The course’s efforts earned praise from British Horseracing Authority’s chief regulatory officer Brant Dunshea.

“We have had a few teething problems with some IT issues which were ironed out,” he said. “But the racecourse has done a fantastic job in how it has laid out the course. It is a very well secured site and we are very impressed with the facilities.

“It is important we learn from each day. In the current climate, we can’t be too careful.”

There was, though, pause to reflect on the death of December Second. The BHA, expressing its sadness, said: “Equine welfare has been an important consideration in our planning to return – for example, there have been limits placed on field sizes as part of the sport’s resumption of racing strategy.

“Racehorses have been able to continue to train and exercise during the lockdown and have been able to maintain their normal level of fitness, looked after by dedicated staff.

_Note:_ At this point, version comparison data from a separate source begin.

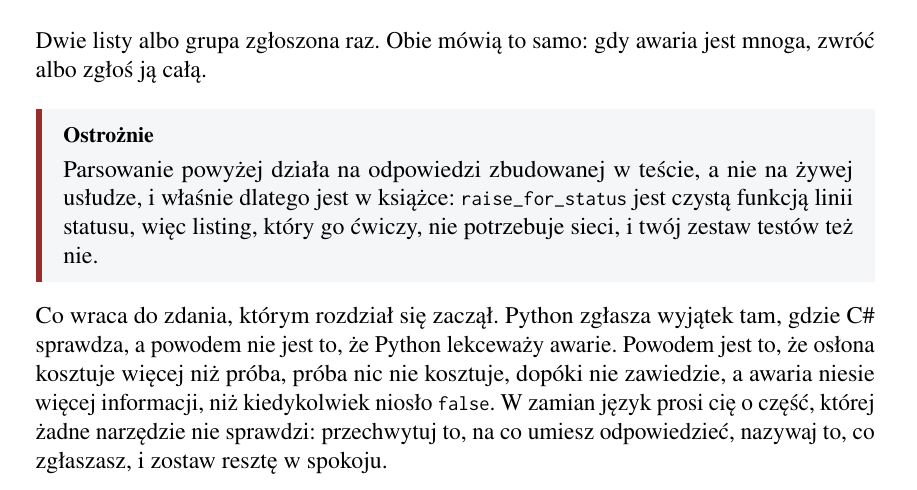
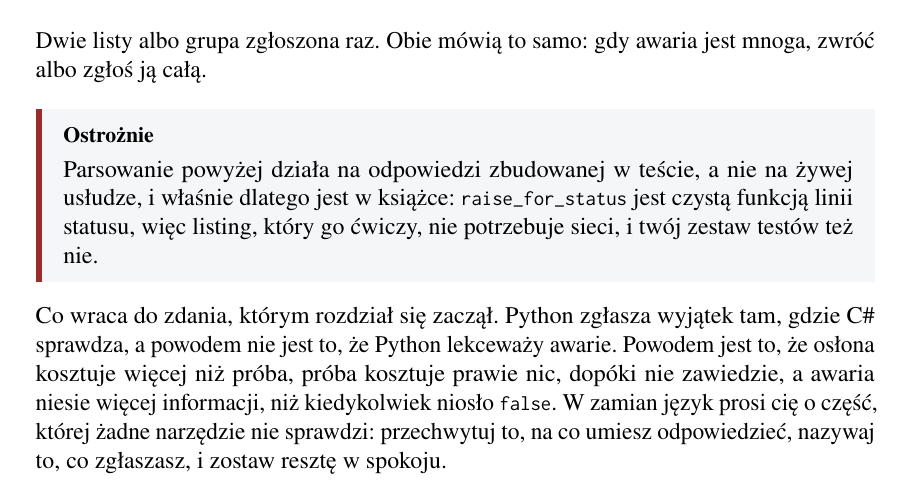
Before and after one commit to konradcinkusz/python-for-csharp-developers, a LaTeX thesis (main-pl.tex, which reads chapters/pl/ch06-errors.tex): part of page 31 of 50, cut so that both start at the same text. Compiled offline with pdfLaTeX.

Commit message:
Make the closing line exact: the attempt costs almost nothing
The chapter measures a try at one instruction on the path that does not
raise and prints it three sections earlier, and the closing summary then said
the attempt 'costs nothing'. One instruction is not nothing, and a closing
sentence is where rhetorical compression turns into a claim a reader checks
against the page. Both editions, 49 pages each, parity unchanged.

Co-Authored-By: Claude <noreply@anthropic.com>
Claude-Session: https://claude.ai/code/session_01SGwWMjXWP7XwzXsojE2iiu

```diff
--- a/chapters/pl/ch06-errors.tex
+++ b/chapters/pl/ch06-errors.tex
@@ -406,8 +406,8 @@ sieci, i twój zestaw testów też nie.
 \noindent
 Co wraca do zdania, którym rozdział się zaczął. Python zgłasza wyjątek tam,
 gdzie C\# sprawdza, a powodem nie jest to, że Python lekceważy awarie. Powodem
-jest to, że osłona kosztuje więcej niż próba, próba nic nie kosztuje, dopóki
-nie zawiedzie, a awaria niesie więcej informacji, niż kiedykolwiek
+jest to, że osłona kosztuje więcej niż próba, próba kosztuje prawie nic,
+dopóki nie zawiedzie, a awaria niesie więcej informacji, niż kiedykolwiek
 niosło \code{false}. W zamian język prosi cię o część, której żadne narzędzie
 nie sprawdzi: przechwytuj to, na co umiesz odpowiedzieć, nazywaj to, co
 zgłaszasz, i zostaw resztę w spokoju.
```
Also changed, not shown: chapters/en/ch06-errors.tex (+2 -2 lines).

“Their safety has been an important consideration in our planning for return but it is impossible to remove risk altogether.”

‘Just to get playing again is a relief’ – snooker returns

Judd Trump
World champion Judd Trump played in the first snooker match on the sport’s return to action

As racing resumed at a near-deserted venue, there was the same eerie feeling in Milton Keynes as snooker returned to action behind closed doors.

The Championship League was the first sports event in the UK to be shown on free-to-air TV since the easing of restrictions – with an on-site hotel at the Marshall Arena allowing players to isolate before play.

World champion Judd Trump had to isolate for 18 hours after being given a Covid-19 test at 16:00 BST on Sunday. With Trump – along with the tournament’s seven other players and 35 staff working at the venue – returning a negative result, play began on Monday.

Trump, who won his opening two matches, had to wear a face mask and adhere to social distancing guidelines – with players sitting two metres apart and barred from sharing equipment, such as rests and cue extensions.

The event was broadcast on ITV4, with presenter Jill Douglas and the pundits all working remotely from home.

World number one Trump – and the rest of the snooker circuit – is getting used to a rejigged calendar; the season would normally end in May, at the conclusion of the World Championship, which is now set to start on 31 July.

Trump told BBC Sport: “In an ideal scenario, I would be on holiday somewhere now with another world crown. But for me, the last month was starting to get quite difficult, being stuck inside all the time.

“I played snooker whenever I could and tried to stay sharp but we are back now.

“Nothing is ideal and it is changing week on week – but just to be able to get to some kind of normality in playing snooker again is a nice relief.

“When you are playing out there, it takes your mind of things for a couple of hours and you can forget about anything else that is going on.”

Original Source